__EXERCISE BRIEF__. Use the entries below and reproduce exactly the lines from the one containing "163.65, 163.25, 166.55]" down to the one containing "51.77, 52.01, 53.58]", both of them included.

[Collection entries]
_ _ _
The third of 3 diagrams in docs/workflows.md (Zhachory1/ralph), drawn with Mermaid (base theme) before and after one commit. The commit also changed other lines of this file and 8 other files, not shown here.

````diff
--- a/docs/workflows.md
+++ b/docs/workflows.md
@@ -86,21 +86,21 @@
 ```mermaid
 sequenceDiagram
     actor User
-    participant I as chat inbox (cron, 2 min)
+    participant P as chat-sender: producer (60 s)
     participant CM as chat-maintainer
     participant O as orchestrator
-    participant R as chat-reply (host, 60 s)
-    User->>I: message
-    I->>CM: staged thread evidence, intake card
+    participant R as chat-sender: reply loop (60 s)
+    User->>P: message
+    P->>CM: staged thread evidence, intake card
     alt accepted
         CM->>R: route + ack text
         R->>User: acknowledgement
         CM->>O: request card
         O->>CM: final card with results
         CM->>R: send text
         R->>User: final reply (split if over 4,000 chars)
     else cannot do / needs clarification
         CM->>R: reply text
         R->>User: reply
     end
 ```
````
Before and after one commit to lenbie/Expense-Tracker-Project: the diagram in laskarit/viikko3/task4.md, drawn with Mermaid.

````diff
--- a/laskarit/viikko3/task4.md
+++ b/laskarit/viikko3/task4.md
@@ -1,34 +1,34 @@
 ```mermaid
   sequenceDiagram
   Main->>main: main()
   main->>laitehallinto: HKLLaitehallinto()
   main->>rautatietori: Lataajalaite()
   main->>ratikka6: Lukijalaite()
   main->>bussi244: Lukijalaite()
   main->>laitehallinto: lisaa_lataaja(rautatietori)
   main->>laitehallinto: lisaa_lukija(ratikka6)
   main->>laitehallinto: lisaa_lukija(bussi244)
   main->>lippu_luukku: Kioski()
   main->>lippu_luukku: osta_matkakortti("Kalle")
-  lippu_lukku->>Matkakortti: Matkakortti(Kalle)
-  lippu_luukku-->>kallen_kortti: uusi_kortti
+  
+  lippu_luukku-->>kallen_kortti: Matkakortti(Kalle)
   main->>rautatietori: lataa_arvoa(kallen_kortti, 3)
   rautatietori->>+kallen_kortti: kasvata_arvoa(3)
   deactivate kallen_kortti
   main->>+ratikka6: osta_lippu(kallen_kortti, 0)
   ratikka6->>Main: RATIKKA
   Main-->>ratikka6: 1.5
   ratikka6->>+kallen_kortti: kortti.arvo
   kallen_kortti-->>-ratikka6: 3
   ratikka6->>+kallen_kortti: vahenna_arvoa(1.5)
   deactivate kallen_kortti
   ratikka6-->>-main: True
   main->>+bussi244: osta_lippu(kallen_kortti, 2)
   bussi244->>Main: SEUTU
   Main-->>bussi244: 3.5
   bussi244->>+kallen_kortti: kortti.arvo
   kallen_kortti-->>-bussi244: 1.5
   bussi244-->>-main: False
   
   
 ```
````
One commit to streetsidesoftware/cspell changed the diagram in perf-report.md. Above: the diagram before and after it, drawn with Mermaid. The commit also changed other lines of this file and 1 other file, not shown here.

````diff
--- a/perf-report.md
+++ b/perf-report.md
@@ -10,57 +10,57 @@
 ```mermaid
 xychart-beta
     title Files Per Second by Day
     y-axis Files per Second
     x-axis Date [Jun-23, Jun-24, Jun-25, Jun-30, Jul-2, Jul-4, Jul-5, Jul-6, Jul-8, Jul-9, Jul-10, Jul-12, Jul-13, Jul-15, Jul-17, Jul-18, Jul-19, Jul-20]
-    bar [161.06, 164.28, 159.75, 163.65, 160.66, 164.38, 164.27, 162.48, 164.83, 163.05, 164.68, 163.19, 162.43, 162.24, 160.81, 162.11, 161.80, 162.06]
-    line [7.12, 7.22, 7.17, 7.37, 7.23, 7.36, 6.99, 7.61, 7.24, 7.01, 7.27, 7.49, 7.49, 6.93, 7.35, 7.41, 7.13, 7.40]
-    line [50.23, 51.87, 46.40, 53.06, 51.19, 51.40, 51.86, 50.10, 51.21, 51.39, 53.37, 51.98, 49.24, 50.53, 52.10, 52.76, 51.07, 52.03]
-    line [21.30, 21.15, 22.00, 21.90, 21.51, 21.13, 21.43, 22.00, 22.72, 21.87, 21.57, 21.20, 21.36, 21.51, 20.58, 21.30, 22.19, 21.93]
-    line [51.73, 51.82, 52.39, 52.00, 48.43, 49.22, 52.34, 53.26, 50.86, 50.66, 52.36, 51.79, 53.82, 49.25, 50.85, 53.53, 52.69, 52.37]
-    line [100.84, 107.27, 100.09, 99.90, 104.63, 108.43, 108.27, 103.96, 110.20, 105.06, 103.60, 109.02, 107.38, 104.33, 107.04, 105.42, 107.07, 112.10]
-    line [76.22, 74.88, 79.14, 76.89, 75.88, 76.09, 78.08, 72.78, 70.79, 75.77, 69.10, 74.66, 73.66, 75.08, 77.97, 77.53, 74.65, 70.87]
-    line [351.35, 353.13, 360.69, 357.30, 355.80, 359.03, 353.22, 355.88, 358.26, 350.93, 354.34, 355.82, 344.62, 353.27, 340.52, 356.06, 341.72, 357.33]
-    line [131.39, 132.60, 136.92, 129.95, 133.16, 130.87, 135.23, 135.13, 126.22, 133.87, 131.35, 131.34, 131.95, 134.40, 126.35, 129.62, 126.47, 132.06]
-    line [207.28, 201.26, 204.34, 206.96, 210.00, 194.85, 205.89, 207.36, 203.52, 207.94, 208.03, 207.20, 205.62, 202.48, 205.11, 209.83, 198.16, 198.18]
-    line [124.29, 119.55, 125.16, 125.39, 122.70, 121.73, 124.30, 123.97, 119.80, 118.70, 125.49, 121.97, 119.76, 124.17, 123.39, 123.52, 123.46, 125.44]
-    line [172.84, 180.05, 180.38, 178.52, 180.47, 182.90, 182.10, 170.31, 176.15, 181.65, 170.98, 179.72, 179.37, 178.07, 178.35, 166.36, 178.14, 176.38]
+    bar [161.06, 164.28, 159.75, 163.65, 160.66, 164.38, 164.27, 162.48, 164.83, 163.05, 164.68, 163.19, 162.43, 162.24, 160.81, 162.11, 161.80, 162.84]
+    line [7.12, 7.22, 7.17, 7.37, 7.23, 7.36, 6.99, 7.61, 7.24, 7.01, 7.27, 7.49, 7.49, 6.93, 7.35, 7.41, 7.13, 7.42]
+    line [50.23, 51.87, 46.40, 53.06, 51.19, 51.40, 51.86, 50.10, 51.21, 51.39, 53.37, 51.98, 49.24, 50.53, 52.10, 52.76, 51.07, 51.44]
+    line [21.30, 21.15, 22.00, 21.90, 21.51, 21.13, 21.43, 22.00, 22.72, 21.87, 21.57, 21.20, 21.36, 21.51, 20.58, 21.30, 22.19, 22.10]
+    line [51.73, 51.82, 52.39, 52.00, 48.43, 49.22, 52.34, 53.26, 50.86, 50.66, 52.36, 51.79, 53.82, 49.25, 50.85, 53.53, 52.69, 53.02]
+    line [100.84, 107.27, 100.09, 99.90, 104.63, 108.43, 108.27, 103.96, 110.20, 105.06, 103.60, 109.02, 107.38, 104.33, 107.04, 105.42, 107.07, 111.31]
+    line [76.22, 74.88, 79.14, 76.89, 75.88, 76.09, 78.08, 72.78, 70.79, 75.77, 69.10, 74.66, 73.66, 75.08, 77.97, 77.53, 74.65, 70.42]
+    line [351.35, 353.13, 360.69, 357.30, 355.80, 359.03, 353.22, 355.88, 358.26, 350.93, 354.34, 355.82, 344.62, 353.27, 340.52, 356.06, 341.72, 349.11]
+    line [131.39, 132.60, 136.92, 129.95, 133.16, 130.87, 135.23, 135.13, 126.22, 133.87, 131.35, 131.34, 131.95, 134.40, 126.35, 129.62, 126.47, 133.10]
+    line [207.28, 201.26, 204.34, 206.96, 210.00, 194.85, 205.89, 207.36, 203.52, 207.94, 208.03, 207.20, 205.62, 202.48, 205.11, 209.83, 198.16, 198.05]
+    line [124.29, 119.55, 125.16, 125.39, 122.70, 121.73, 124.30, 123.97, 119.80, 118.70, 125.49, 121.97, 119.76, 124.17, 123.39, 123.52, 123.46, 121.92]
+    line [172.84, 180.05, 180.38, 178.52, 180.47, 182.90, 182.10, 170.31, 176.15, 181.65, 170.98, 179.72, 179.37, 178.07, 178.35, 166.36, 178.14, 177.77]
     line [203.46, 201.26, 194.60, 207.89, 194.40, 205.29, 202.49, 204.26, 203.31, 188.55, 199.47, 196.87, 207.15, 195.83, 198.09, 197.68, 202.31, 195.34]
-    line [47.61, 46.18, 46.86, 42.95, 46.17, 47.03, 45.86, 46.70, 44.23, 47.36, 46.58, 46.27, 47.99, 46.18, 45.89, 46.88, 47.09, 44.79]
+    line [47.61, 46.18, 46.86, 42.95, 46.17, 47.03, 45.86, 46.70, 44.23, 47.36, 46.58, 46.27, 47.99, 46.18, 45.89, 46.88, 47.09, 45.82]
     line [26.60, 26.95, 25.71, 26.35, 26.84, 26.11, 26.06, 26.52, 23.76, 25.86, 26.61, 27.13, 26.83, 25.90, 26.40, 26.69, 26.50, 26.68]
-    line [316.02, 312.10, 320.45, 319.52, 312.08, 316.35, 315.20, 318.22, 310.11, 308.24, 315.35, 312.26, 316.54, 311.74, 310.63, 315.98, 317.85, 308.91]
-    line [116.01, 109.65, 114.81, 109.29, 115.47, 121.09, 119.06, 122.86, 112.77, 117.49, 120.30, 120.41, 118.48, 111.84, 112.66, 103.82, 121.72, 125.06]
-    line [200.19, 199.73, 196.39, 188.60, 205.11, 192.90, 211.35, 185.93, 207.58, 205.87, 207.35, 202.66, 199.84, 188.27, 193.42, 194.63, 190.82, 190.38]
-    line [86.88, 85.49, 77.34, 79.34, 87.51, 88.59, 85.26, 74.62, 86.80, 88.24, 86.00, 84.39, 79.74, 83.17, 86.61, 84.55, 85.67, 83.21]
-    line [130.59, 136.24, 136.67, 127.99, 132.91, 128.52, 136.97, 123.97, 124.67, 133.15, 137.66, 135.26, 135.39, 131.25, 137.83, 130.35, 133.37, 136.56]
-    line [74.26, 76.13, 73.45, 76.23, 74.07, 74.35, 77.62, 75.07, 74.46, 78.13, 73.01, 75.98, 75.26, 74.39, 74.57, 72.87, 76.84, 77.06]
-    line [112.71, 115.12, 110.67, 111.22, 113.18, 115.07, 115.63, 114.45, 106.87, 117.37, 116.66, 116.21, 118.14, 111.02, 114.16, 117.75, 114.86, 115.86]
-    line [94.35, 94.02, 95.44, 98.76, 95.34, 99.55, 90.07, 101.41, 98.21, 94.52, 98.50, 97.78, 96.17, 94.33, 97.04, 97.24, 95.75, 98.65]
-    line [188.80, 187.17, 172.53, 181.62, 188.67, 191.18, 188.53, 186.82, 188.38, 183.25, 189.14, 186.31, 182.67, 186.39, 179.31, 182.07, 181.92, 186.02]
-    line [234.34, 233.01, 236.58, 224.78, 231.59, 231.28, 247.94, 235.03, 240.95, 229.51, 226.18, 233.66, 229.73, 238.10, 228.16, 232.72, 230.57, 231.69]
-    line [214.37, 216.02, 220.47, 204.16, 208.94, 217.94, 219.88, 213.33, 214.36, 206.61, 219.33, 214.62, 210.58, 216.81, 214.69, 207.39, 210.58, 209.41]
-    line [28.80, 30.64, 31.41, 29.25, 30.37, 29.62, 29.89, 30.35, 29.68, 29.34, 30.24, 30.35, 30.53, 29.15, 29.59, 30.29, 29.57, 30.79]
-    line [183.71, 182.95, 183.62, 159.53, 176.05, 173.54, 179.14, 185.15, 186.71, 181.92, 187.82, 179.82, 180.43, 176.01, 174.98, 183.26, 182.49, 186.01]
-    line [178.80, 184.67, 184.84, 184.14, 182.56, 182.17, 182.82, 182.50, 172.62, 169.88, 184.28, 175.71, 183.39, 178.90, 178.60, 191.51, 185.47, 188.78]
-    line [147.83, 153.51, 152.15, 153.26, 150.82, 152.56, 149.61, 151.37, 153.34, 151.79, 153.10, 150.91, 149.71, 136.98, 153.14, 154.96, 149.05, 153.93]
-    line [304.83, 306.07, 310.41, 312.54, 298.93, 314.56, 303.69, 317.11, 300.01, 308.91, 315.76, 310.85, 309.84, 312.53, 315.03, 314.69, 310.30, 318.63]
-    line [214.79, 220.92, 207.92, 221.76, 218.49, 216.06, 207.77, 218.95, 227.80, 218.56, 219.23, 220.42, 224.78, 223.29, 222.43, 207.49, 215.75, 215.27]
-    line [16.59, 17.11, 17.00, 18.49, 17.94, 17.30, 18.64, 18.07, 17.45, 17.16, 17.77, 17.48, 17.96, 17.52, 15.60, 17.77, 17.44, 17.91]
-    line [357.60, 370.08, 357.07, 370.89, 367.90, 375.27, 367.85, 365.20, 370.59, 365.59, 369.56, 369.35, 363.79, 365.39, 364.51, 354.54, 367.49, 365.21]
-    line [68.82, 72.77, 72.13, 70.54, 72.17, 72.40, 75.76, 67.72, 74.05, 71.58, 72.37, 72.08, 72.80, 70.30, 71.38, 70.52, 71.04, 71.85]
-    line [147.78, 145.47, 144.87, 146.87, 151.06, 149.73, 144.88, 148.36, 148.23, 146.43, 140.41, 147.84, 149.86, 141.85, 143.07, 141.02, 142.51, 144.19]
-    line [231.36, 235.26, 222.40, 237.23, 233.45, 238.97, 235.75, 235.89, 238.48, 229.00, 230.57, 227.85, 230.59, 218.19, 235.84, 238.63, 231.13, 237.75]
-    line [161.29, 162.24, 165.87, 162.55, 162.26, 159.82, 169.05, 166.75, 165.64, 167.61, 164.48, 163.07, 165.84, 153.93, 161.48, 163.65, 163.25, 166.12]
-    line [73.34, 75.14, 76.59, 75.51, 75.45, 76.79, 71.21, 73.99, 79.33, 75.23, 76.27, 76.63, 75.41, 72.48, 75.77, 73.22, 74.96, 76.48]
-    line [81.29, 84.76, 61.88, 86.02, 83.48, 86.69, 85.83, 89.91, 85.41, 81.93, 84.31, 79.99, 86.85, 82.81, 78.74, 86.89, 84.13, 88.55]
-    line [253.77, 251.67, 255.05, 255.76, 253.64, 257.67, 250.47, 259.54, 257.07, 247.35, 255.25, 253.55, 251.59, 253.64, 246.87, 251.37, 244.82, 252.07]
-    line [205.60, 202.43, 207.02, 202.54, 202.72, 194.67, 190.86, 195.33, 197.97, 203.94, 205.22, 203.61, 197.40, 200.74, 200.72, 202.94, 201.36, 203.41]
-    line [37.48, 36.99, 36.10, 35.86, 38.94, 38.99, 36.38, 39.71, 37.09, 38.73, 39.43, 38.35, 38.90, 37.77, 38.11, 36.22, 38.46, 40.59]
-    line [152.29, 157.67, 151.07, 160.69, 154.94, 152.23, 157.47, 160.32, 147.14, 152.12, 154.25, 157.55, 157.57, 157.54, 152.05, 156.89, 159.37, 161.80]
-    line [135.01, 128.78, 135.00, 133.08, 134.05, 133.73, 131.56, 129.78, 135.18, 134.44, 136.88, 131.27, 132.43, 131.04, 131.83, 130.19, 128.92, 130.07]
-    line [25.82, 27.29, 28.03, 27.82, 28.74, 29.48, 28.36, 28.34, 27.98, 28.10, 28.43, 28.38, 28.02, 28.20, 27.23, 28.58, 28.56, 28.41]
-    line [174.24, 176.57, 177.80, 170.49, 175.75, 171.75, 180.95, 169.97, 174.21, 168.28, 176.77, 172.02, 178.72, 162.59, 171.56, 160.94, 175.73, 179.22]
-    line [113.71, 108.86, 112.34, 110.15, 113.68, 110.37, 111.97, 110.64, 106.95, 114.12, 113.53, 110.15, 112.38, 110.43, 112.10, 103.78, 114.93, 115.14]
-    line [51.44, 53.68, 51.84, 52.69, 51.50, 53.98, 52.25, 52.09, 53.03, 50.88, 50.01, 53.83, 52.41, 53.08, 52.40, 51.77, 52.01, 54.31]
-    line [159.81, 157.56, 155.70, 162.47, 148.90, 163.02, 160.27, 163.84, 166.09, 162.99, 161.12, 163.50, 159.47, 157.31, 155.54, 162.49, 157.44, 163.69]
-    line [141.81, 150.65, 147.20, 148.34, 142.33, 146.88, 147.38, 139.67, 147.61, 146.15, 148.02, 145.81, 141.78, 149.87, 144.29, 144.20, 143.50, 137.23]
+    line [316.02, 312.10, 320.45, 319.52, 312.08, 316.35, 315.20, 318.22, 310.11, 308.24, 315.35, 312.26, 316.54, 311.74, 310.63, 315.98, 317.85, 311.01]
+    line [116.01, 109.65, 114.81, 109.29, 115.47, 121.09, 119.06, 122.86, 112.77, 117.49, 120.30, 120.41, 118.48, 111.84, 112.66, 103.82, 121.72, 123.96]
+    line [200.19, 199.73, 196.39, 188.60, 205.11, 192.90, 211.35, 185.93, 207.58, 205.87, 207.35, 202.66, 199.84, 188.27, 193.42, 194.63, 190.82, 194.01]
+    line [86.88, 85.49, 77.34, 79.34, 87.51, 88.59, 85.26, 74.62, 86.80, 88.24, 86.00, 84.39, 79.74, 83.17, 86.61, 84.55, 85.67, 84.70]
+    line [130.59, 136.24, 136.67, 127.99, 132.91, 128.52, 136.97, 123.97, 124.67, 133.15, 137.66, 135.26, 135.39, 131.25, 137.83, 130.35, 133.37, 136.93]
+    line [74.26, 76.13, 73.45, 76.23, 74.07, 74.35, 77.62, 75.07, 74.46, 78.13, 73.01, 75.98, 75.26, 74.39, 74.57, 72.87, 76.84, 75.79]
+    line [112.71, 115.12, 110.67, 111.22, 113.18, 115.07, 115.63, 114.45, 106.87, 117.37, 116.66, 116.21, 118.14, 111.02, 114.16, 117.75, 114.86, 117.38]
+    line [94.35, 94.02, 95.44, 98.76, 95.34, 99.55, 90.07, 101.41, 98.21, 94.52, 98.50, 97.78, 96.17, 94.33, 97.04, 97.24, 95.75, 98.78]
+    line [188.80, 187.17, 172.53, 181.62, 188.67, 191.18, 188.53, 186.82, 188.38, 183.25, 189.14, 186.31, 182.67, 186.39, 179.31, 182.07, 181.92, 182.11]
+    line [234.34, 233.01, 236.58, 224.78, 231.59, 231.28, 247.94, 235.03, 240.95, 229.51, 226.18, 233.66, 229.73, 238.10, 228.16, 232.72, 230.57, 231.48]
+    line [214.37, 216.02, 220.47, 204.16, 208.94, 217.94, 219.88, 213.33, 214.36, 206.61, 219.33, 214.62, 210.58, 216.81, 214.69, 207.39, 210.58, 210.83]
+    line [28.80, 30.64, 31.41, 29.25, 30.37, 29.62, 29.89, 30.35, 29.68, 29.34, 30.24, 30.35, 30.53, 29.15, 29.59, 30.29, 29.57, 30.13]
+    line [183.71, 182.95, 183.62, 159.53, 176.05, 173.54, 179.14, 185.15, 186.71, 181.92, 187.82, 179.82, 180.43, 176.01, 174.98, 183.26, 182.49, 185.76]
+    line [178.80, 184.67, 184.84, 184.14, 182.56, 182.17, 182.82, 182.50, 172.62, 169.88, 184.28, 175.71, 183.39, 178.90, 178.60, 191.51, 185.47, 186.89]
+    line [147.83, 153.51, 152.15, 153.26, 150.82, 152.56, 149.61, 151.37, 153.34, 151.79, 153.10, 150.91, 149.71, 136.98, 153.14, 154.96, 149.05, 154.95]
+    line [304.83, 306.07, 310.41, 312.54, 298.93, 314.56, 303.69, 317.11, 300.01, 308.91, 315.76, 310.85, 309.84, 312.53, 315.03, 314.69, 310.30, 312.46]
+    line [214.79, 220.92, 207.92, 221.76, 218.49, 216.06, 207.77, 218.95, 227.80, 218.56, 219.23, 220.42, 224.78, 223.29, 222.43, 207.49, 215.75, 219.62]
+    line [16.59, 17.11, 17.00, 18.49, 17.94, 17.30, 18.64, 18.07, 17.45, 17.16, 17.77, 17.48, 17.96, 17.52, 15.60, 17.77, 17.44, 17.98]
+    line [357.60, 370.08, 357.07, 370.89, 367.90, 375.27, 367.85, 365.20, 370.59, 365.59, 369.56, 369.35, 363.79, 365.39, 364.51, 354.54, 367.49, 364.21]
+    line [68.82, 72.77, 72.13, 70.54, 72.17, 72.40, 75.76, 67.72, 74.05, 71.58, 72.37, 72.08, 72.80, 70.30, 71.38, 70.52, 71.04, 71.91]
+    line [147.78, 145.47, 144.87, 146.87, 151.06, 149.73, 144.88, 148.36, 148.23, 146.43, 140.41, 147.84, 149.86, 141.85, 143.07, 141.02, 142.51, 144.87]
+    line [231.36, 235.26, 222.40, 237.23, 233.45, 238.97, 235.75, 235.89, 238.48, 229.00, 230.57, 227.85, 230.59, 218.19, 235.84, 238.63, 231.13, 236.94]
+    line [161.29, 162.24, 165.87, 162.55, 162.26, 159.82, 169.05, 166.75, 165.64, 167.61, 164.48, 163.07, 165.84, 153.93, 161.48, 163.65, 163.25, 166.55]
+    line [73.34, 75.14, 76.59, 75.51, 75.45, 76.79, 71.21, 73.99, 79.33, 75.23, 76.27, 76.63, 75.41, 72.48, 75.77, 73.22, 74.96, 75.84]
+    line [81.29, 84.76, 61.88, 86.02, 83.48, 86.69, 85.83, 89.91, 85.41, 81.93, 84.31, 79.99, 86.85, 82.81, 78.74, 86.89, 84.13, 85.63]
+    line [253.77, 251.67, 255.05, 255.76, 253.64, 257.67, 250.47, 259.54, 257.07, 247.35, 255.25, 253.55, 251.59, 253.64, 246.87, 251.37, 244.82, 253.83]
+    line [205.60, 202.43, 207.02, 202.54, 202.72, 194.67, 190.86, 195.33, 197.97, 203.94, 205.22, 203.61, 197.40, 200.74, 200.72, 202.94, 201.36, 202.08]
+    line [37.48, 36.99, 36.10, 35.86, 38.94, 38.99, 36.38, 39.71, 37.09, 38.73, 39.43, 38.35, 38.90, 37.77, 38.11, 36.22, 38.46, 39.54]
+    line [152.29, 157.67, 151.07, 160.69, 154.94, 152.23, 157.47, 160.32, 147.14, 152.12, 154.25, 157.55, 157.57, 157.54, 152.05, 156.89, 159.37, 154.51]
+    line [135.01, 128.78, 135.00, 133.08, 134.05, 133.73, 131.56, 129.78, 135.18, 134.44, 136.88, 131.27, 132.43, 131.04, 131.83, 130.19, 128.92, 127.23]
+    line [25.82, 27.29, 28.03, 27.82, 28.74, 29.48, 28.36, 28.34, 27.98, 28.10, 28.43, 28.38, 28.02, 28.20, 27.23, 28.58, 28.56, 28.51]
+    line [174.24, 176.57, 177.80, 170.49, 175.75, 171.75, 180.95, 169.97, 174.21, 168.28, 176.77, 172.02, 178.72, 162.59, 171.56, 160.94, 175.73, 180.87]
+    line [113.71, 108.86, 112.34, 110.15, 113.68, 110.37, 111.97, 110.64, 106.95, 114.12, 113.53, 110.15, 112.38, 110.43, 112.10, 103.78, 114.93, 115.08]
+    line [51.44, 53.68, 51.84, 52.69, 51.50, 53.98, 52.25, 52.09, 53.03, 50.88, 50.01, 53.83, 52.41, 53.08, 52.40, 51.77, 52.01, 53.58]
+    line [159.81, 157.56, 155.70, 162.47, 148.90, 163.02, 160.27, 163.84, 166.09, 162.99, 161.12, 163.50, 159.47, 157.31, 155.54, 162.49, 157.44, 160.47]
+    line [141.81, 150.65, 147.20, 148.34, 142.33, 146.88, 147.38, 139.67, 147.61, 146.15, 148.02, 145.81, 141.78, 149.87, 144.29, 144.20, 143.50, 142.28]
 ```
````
_ _ _
__WRITTEN RESPONSE__.
+    line [161.29, 162.24, 165.87, 162.55, 162.26, 159.82, 169.05, 166.75, 165.64, 167.61, 164.48, 163.07, 165.84, 153.93, 161.48, 163.65, 163.25, 166.55]
+    line [73.34, 75.14, 76.59, 75.51, 75.45, 76.79, 71.21, 73.99, 79.33, 75.23, 76.27, 76.63, 75.41, 72.48, 75.77, 73.22, 74.96, 75.84]
+    line [81.29, 84.76, 61.88, 86.02, 83.48, 86.69, 85.83, 89.91, 85.41, 81.93, 84.31, 79.99, 86.85, 82.81, 78.74, 86.89, 84.13, 85.63]
+    line [253.77, 251.67, 255.05, 255.76, 253.64, 257.67, 250.47, 259.54, 257.07, 247.35, 255.25, 253.55, 251.59, 253.64, 246.87, 251.37, 244.82, 253.83]
+    line [205.60, 202.43, 207.02, 202.54, 202.72, 194.67, 190.86, 195.33, 197.97, 203.94, 205.22, 203.61, 197.40, 200.74, 200.72, 202.94, 201.36, 202.08]
+    line [37.48, 36.99, 36.10, 35.86, 38.94, 38.99, 36.38, 39.71, 37.09, 38.73, 39.43, 38.35, 38.90, 37.77, 38.11, 36.22, 38.46, 39.54]
+    line [152.29, 157.67, 151.07, 160.69, 154.94, 152.23, 157.47, 160.32, 147.14, 152.12, 154.25, 157.55, 157.57, 157.54, 152.05, 156.89, 159.37, 154.51]
+    line [135.01, 128.78, 135.00, 133.08, 134.05, 133.73, 131.56, 129.78, 135.18, 134.44, 136.88, 131.27, 132.43, 131.04, 131.83, 130.19, 128.92, 127.23]
+    line [25.82, 27.29, 28.03, 27.82, 28.74, 29.48, 28.36, 28.34, 27.98, 28.10, 28.43, 28.38, 28.02, 28.20, 27.23, 28.58, 28.56, 28.51]
+    line [174.24, 176.57, 177.80, 170.49, 175.75, 171.75, 180.95, 169.97, 174.21, 168.28, 176.77, 172.02, 178.72, 162.59, 171.56, 160.94, 175.73, 180.87]
+    line [113.71, 108.86, 112.34, 110.15, 113.68, 110.37, 111.97, 110.64, 106.95, 114.12, 113.53, 110.15, 112.38, 110.43, 112.10, 103.78, 114.93, 115.08]
+    line [51.44, 53.68, 51.84, 52.69, 51.50, 53.98, 52.25, 52.09, 53.03, 50.88, 50.01, 53.83, 52.41, 53.08, 52.40, 51.77, 52.01, 53.58]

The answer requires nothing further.